Netflix plans more international launches
Announcing its third quarter results, Netflix said that it now has more than 40 million members – 31.09 million in its domestic market of the US – and is on track to hit 10.5 million international members in Q4.
“Our success this year in increasing international net additions to nearly the level of our domestic net additions shows substantial momentum and confirms our belief there is a big international opportunity for Netflix,” said CEO Reed Hastings and CFO David Wells in a letter to shareholders.
Though Netflix did not name which countries it was looking at next, its said its current international net additions were way up from the prior year at 1.4 million new members, driven by its expansion to the Nordics and the Netherlands since last Q3.
On the content side, Netflix pledged to double its spend on original content in 2014, though its outlay on original content will remain less than 10% of its overall content spend.
“Over the next few years we aspire to support creation of some of the most compelling and remarkable content ever produced,” Netflix said.
The company does not disclose viewing data, but said Orange is the New Black is the most-watched of its slate of original dramas. It added that while the its original series generate the most headlines, its exclusive acquired series drive more viewing.
Netflix added that original factual programming is in the works: “We will soon expand into original documentaries, a category that does well on the Netflix service,” it said.

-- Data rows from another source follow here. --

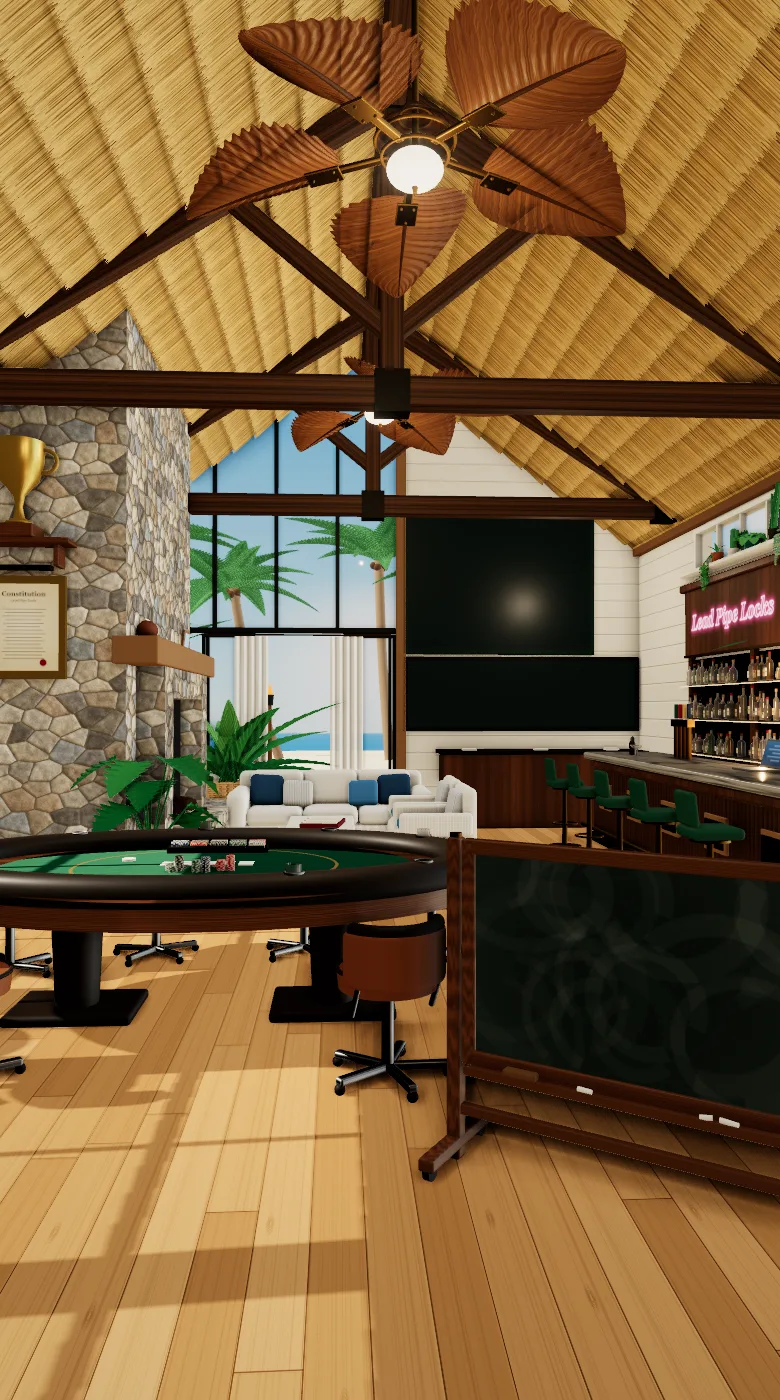
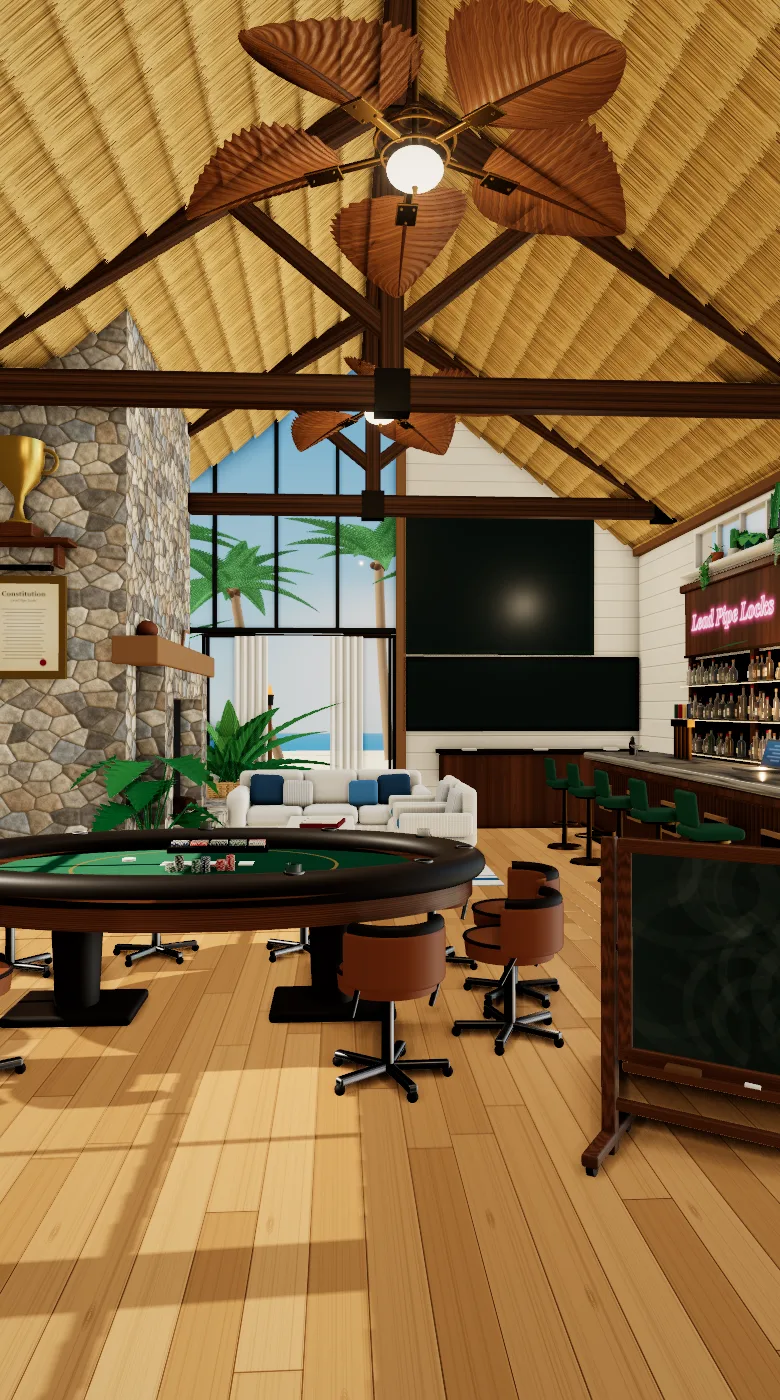
Chalkboard further right on the phone with a Snapshot pill; ticket back to its old frame

Changed region(s): [[0.5231, 0.5836, 1.0, 0.8907], [0.4923, 0.7371, 0.5231, 0.7679]]

diff --git a/src/styles/82-clubhouse-ticket.css b/src/styles/82-clubhouse-ticket.css
@@ -90,12 +90,6 @@
 .clubhouse-page > .lab-room-ticket .slip { border-radius: 14px 14px 0 0; -webkit-mask: radial-gradient(circle 7px at calc(100% - var(--slip-stub)) 0, transparent 96%, black); mask: radial-gradient(circle 7px at calc(100% - var(--slip-stub)) 0, transparent 96%, black); }
 .clubhouse-page > .lab-room-ticket .slip-body { padding-bottom: calc(12px + env(safe-area-inset-bottom)); }
 .clubhouse-page > .lab-room-ticket .slip-body::before { bottom: calc(5px + env(safe-area-inset-bottom)); }
-/* As an app on a phone's home screen the page runs to the very foot of the screen, under its rounded corners: the ticket's paper still
-   runs to the edge, but its frame and everything on it stand clear of the corners. (In the browser its own bar sits there instead.) */
-@media (max-width: 899px) and (display-mode: standalone) {
-  .clubhouse-page > .lab-room-ticket .slip-body { padding-bottom: calc(30px + env(safe-area-inset-bottom)); }
-  .clubhouse-page > .lab-room-ticket .slip-body::before { bottom: calc(22px + env(safe-area-inset-bottom)); }
-}
 /* On a desktop the ticket sits centred at the foot of the screen, the place every pop-up rises from, notched at both ends. */
 @media (min-width: 900px) {
   .clubhouse-page > .lab-room-ticket { bottom: 14px; filter: drop-shadow(0 8px 16px rgba(0, 0, 0, .34)) drop-shadow(0 1px 2px rgba(0, 0, 0, .22)); left: 50%; max-width: 34rem; right: auto; transform: translateX(-50%); width: calc(100% - 32px); }

diff --git a/src/components/clubhouse/room-scene.tsx b/src/components/clubhouse/room-scene.tsx
@@ -34,8 +34,8 @@ const SPOTS: ReadonlyArray<{ spot: string; room: Room; name: string; tag?: strin
   // The chat plate stands on the bar stools just above the chalkboard (owner, 2026-11-22).
   { spot: "chat", room: "chat", name: "Pool chat", tag: "Chat", label: "free", at: { x: 0.82, y: 0.55 }, fullAt: { x: 0.82, y: 0.55 }, wideAt: { x: 0.76, y: 0.64 } },
   // The chalkboard on its stand between the table and the bar: the Season Snapshot, sketched in chalk (and from Dec 7 the Bowl Pool's).
-  // It needs no plate: its own chalk title says what it is (and a plate under it would sit behind your ticket).
-  { spot: "chalkboard", room: "snapshot", name: "Season Snapshot", label: "none" },
+  // A small "Snapshot" pill sits on the board's upper edge so it reads as tappable (owner, 2026-11-22); above your ticket on a phone.
+  { spot: "chalkboard", room: "snapshot", name: "Season Snapshot", tag: "Snapshot", label: "free", at: { x: 0.78, y: 0.66 }, fullAt: { x: 0.8, y: 0.66 }, wideAt: { x: 0.83, y: 0.7 } },
   { spot: "constitution", room: "constitution", name: "Constitution", tag: "Rules", label: "below" },
   // Notifications: a plate like the others, up in the thatch at the right where it covers nothing (the real clubhouse only: it opens
   // the player's own settings).

diff --git a/docs/DECISION_LOG.md b/docs/DECISION_LOG.md
@@ -437,3 +437,7 @@ still open the ticket); a hidden Survivor pick is the same plain green IN as a h
 back; and the Survivor table is one row a player: this week's team on the top line, the teams used before and how many are left on
 the bottom line, with the 32-team sheet one tap away. The lines-per-team felt, the USED/LEFT captions and the week-by-week list in
 the sheet are gone. Lesson kept: for this pool, simpler wins.
+
+## 2026-11-22 - Chalkboard further right on the phone, a Snapshot pill, ticket back to its frame
+
+On the phone the chalkboard stands further right (clear of the poker table) and a small "Snapshot" pill sits on its upper edge so it reads as tappable (the desktop keeps its position and gets the same pill). The phone ticket went back to its old frame: the home-screen-app lift that cleared the rounded corners is removed (the owner would rather have the corner clipped than the frame moved).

Netflix’s total quarterly revenue was US$1.1 billion (€804 million) compared with US$905 million at the same point a year ago. Operating profit was US$57 million versus US$16 million across the same period. The loss from the international operations in the third quarter was US$74 million but will narrow to US$65 million in the fourth quarter, according to Netflix guidance.
Netflix has recently struck deals with Virgin Media and Com Hem and said it is open to working with pay TV operators to launch its service on their networks. “We are open to more of these integrations with cable set-tops around the world, but given the fragmented technology footprints, we think it will be many years before cable set-top boxes match Internet set-top boxes for Netflix streaming volume. As a general rule, we’re happy to support devices from other video providers as long as we get application placement commensurate with our popularity.”